TASK REQUIREMENTS: What lines in the records include the string "styles"? Return each one.

INPUT DATA:
★ ★ ★ ★ ★

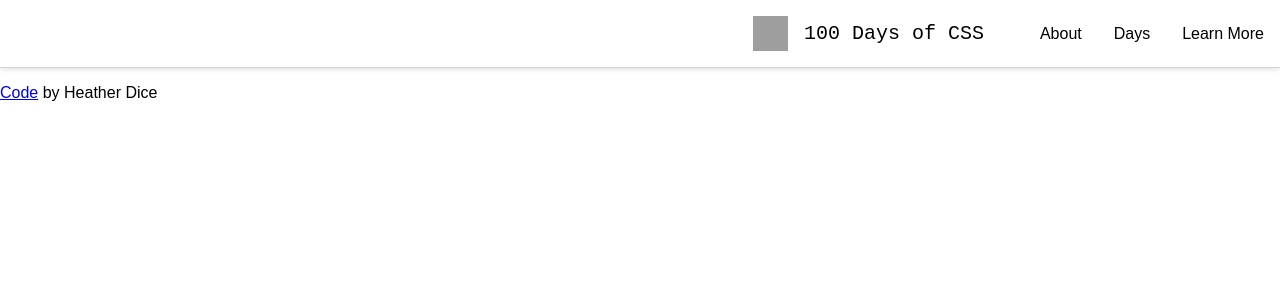
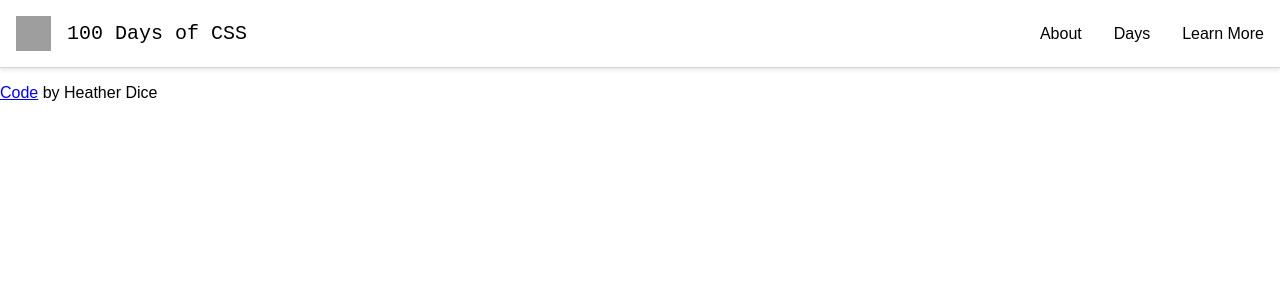
Before and after one commit to heatherdice/100_days_css, a React (Create React App) app: page / in a window 1280 px wide. Shown: the top 300 px of the page. Built offline with nearby package versions, Linux system fonts and the light colour scheme; grey boxes are pictures that could not be loaded.

Commit message:
Refined navbar styles

```diff
--- a/src/styles/Navbar.css
+++ b/src/styles/Navbar.css
@@ -3,11 +3,9 @@ nav, ul, .logo {
 }
 
 nav {
-    top: 0;
-    justify-content: flex-end;
     border-bottom: 1px solid #D3D3D3;
     box-shadow: 0 2px 4px rgba(0, 0, 0, 0.1);
-    /* align-items: center; */
+    justify-content: space-between;
 }
 
 nav, .logo {
```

★ ★ ★ ★ ★

ANSWER TO THIS TASK:
Refined navbar styles
--- a/src/styles/Navbar.css
+++ b/src/styles/Navbar.css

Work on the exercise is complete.